My mind thinks I should not need to do stretches and other exercises to be as flexible as possible. My body sighs in exasperation. “You just don’t get it, do you? This body is OLDER. You are NOT twenty years old anymore. You need to be more flexible, get with the program and accept some limitations.”
Eventually my mind and body will come to some kind of an understanding. They better–I have to live with them! 🙂
Note: Those around my age will have no difficulty agreeing with me on this one. Those younger: be thankful you have the energy you’ve got, and can move with ease. Try not to take that ability for granted, (but if you’re like me, you will anyway). Practice good health habits; treat your body with respect; it’s the only one you get.
“…the women…found the stone rolled away from the tomb, but when they entered, they did not find the body of the Lord Jesus.” (Luke 24:1-3) (NIV)

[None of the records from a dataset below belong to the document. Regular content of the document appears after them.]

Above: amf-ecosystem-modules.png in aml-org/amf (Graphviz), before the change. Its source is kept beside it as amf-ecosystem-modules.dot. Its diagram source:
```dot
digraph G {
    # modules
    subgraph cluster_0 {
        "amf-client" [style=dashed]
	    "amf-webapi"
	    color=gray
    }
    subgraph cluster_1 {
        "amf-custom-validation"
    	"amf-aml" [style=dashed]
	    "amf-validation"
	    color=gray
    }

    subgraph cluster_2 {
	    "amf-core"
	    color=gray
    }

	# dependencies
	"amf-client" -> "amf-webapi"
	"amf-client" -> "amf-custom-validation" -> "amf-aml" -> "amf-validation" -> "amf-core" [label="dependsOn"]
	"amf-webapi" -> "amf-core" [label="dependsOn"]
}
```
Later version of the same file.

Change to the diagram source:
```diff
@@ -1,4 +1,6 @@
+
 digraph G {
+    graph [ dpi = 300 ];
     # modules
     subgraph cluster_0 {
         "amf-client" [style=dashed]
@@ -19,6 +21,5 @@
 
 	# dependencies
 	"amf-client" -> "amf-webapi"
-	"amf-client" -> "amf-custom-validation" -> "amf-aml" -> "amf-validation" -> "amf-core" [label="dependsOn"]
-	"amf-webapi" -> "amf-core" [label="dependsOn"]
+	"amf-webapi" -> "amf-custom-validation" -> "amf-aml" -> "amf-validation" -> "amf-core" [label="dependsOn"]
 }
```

Although I didn’t go to church often when I was growing up, I knew Easter Sunday was the day Christ rose from the grave. I didn’t connect that fact to anything else in my life–it was just a “religious fact”. Christ came; He died; He rose. The tomb is empty. That’s good–but what’s that mean?
Years later, that empty tomb–that knowledge I have by faith–gives me hope. The empty tomb gives me hope because Christ was (and is) too big to be held by it. If He is too big for that, He is certainly big enough to handle any and all of the problems I have now or ever will have. He is not at all bothered by any of my problems. He is not fretting about what to do. He has it under control!
The empty tomb gives me hope because it means Christ is living. If He is living, I can reach Him through prayer. I have access to all His comfort, all His kindness, all His understanding of me. He can give guidance, ease my fears, cancel my worries.
That is what the empty tomb means to me now. It takes faith.